The following short podcasts are available on YouTube: “Dracula As The Jew”; “Peter Pan And The Mother Lode”; Three Men In A Boat: A Microlecture”; “An Air That Kills: Housman’s Blue Remembered Hills”; “Dowson’s Cynara: A Microlecture”. These are at English Readings: https://www.youtube.com/channel/UCYJz11iRqn9CJMh4Zr7DLlA
For students interested in the 19 century sensation novel, here’s a discussion by Melvyn Bragg and others.
Ford Madox Ford, 1873 – 1939.
Best known as the author of such novels as The Good Soldier and No More Parades, Ford was also an accomplished modernist poet. He enlisted with the Welch Regiment in 1915 at the age of 41, served at the front and was wounded. “Nostalgia” (with the alternative title, “The Iron Music”) is one of a number of poems that take their rise from his experiences of the Great War.
Image of Ford c/o The Ford Madox Ford Society (http://www.fordmadoxfordsociety.org).
The text is taken from Ford Madox Ford: Selected Poems, edited with an introduction by Max Saunders, published by Carcanet Press, 2003.
‘After a while most of us find we’re doing the same stuff; I tried new things.’
Listen to my interview with poet Geoff Hattersley for the Royal Literary Fund, in which I talk about my life as a poet, publisher and editor.
A Lincoln Ghost Story Evening, White Hart Hotel, Monday, 27 Nov, 7.30. http://bit.ly/2zff2rM
And a regular poetry reading group:
This adaptation should be worth checking out (Nov 23):
Doctor Henry Jekyll is a good man and close to a neurological discovery that will chance the face of medical science. However, his methods are less than ethical, and when a colleague threatens to expose his work, he’s forced ti experiment on himself, whereupon he encounters a new friend, the brutal Edward Hyde. A thrilling adaptation of Robert Louis Stevenson’s dark psychological fantasy adapted for the stage by Nick Lane, The Strange Case of Dr Jekyll And Mr Hyde immerses you in the myth and mystery of 19th century London’s fog-bound streets where love, betrayal and murder lurk at every chilling twist and turn. Gripping. Stylist and thought-provoking, this is unmissable theatre. Go on…treat your dark side! Tickets: £12.50 Full // £10.50 Concessions // £5 LIVE PASS (Students & Under 26s) Ages: 11+

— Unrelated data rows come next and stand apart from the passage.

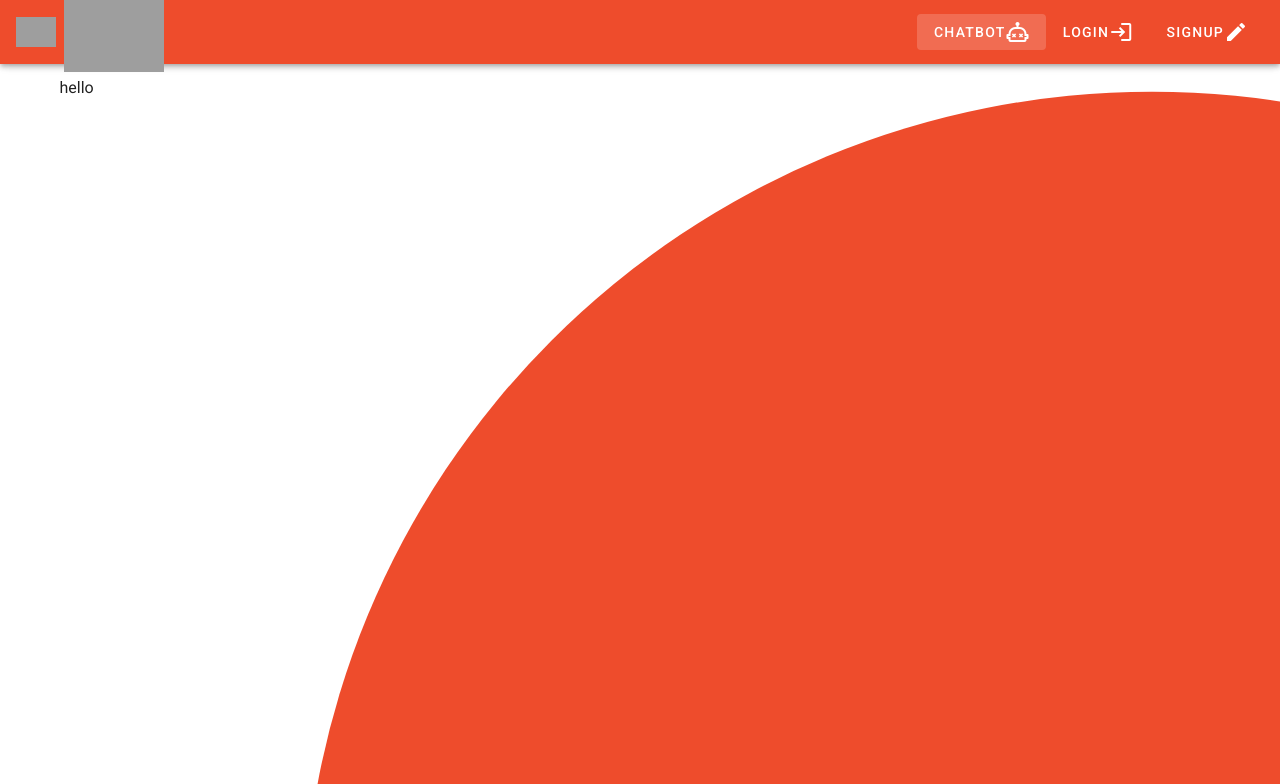
Repository: atout811/pyTorch-Hackathon
Page: /chatbot (app in frontend/)
These files come from the project's save history. The page is drawn as it stood at one moment and after the next save; the edit follows.
The browser window is 1280 px wide. The pictures show the whole page.
Pictures or frames that could not be fetched are drawn as grey boxes. The project was rebuilt for these pictures with package versions that can differ from the ones it lists, and the page was loaded fresh each time. Also part of the build but not shown: frontend/vue.config.js, frontend/src/views/Home.vue.

Above is the page before, as saved 2021-10-21 14:47:58.

After the next save:
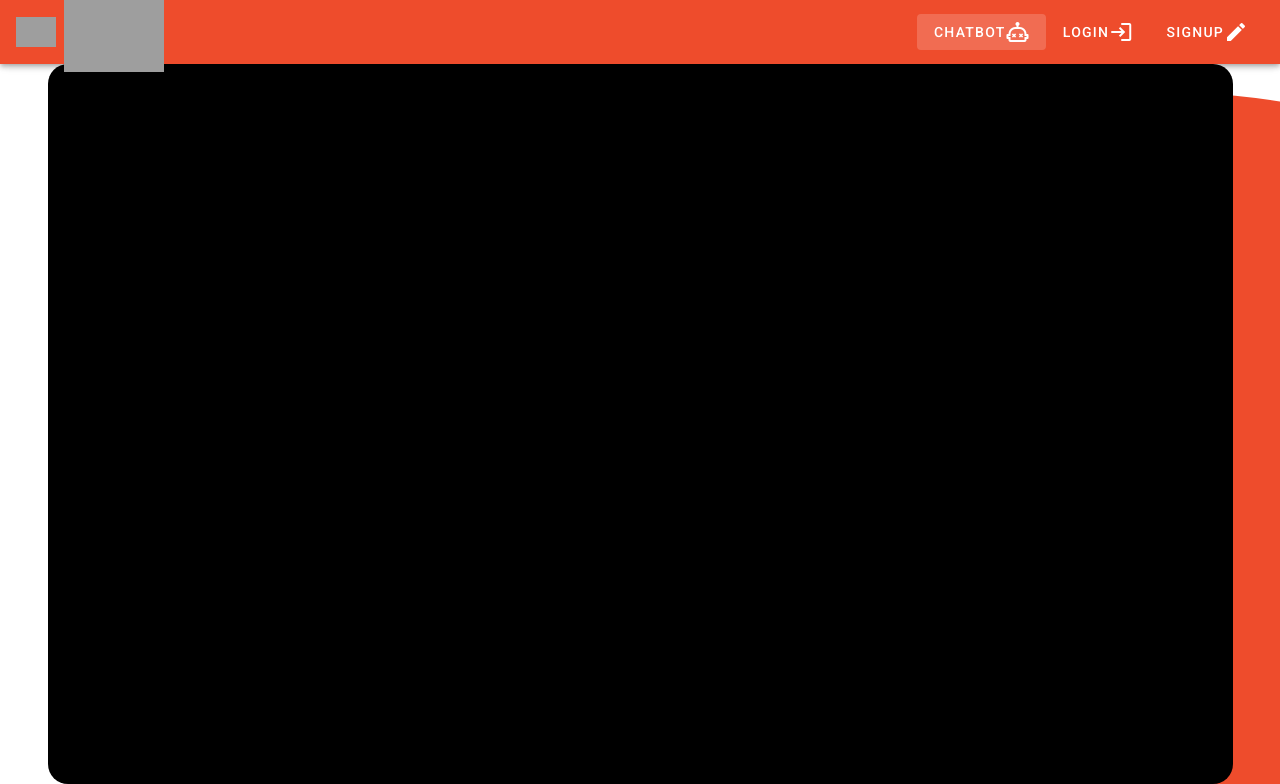
Saved 79 s later.
--- a/frontend/src/views/Chatbot.vue
+++ b/frontend/src/views/Chatbot.vue
@@ -1,5 +1,5 @@
 <template>
-  <div class="container">hello</div>
+  <div class="container"></div>
 </template>
 
 <script>
@@ -17,5 +17,7 @@ export default {
 .container {
   height: 100vh;
   width: 100vw;
+  background-color: black;
+  border-radius: 20px;
 }
 </style>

Link – http://bit.ly/2ys4rgh
The University’s Great Lives series continues this week with lectures by Tom Heap and Sir Mark Walport.
The series, featuring high profile speakers, aims to give an insight into the achievements of leading influential figures and recognisable faces from backgrounds such as the arts, business and economics, politics, health and science as well as bringing more local leading Lecturers and Visiting Professors to the fore.

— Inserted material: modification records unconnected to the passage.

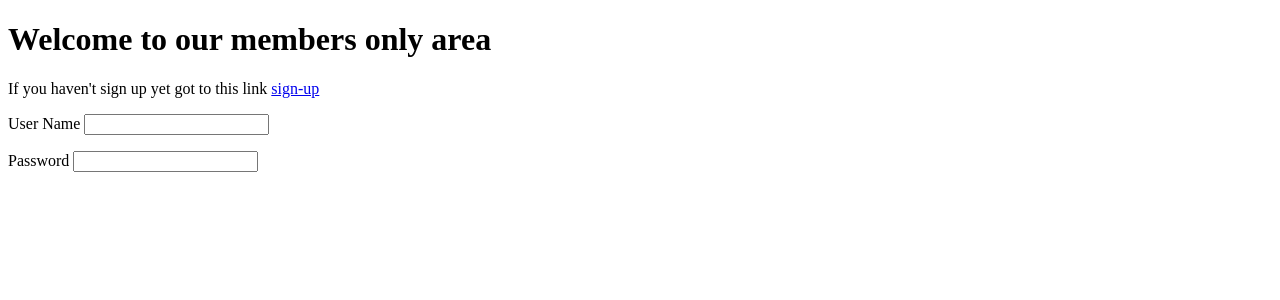
Repository: Nimblefire/CIT-360-Da-Ponte
Page: Servlets Example/WebContent/index.html
An editor plug-in stored every save of this project. The page is shown before and after the next save, followed by the edit.
The browser window is 1280 px wide. The pictures show the whole page.

Above is the page before, as saved 2019-02-06 18:11:56.

### Servlets Example/WebContent/index.html
<!DOCTYPE html>
<html>
<head>
<meta charset="ISO-8859-1">
<title>Home Page</title>
</head>
<body>
	<header>
		<h1>Welcome to our members only area</h1>
		<div class="sign-up-invite">If you haven't sign up yet got to this link <a href="signup-page.html">sign-up</a></div>
	</header>
	<form method="post" action="LoginServlet">
		<p>User Name <input type="text" id="user"></p>
		<p>Password <input type="password" id="password"></p>

	</form>
</body>
</html>

After the next save:
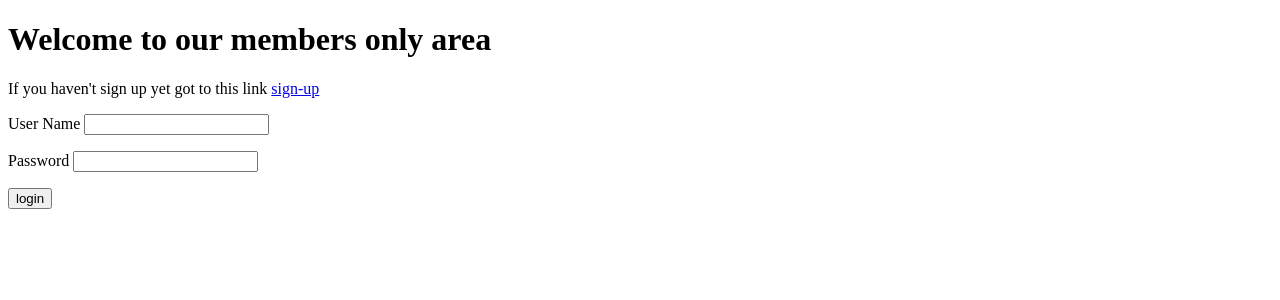
Saved 64 s later.
--- a/Servlets Example/WebContent/index.html
+++ b/Servlets Example/WebContent/index.html
@@ -12,6 +12,7 @@
 	<form method="post" action="LoginServlet">
 		<p>User Name <input type="text" id="user"></p>
 		<p>Password <input type="password" id="password"></p>
+		<input type="submit" value="login">
 
 	</form>
 </body>
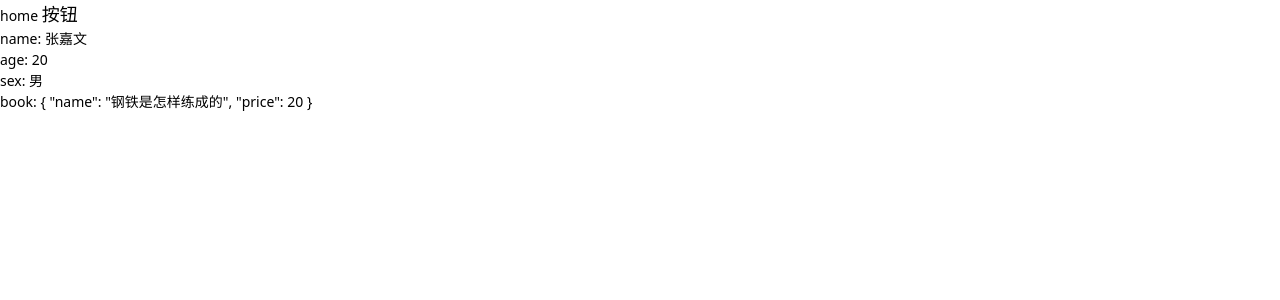
Repository: 596178924/vue3-ts-app
Page: /
The author's editor kept a copy of each file at every save. The page is drawn from the files as they stood at one save, then again after the next save.
The browser window is 1280 px wide. The pictures show the whole page.
The project was rebuilt for these pictures with package versions that can differ from the ones it lists, and the page was loaded fresh each time. Also part of the build but not shown: vite.config.ts.

Above is the page before, as saved 2022-11-09 16:47:32.

After the next save:
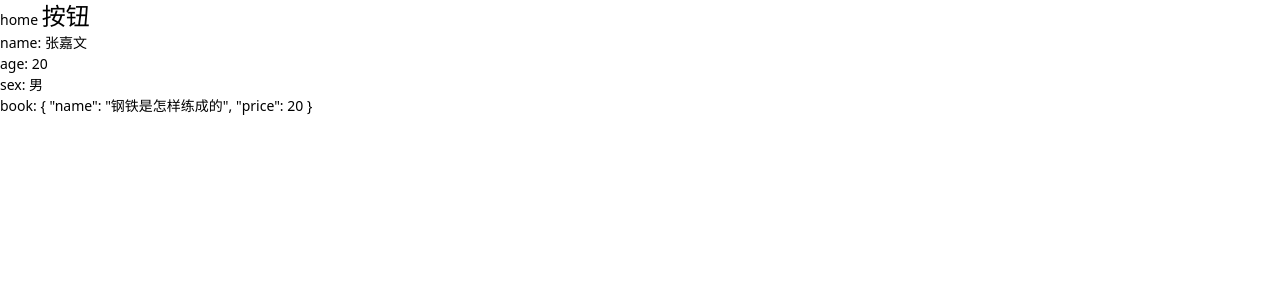
Saved 18 s later.
--- a/src/views/home/index.vue
+++ b/src/views/home/index.vue
@@ -26,6 +26,6 @@ const book = ref<Book>({
 
 <style lang="less" scoped>
 button {
-	@apply text-lg;
+	@apply text-2xl;
 }
 </style>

Staff and students are encouraged to attend.
Booking is advised, but there may also be tickets available on the door. Please follow the links below for more information.
Tuesday 17th October, 5.30pm for a 6.00pm Lecture
Jackson Lecture Theatre, Minerva Building
TV presenter Tom Heap is a freelance broadcaster and journalist with a passionate concern for rural affairs, science and the environment. Tom presents the investigations on Countryfile – Britain’s most popular factual TV programme.
Sir Mark Walport
Thursday 19th October, 11.00am for a 11.30pm Lecture
Isaac Newton Lecture Theatre, Isaac Newton Building
Recently appointed Chief Executive Designate of UK Research and Innovation, Sir Mark Walport has long been a champion for science, engineering and technology within his career including his role as Government Chief Scientific Adviser, Head of the Government Office for Science and Co-Chair of the Prime Minister’s Council for Science and Technology.
All future Great Lives events can be found listed on the University website:http://lincoln.ac.uk/home/campuslife/whatson/eventsconferences/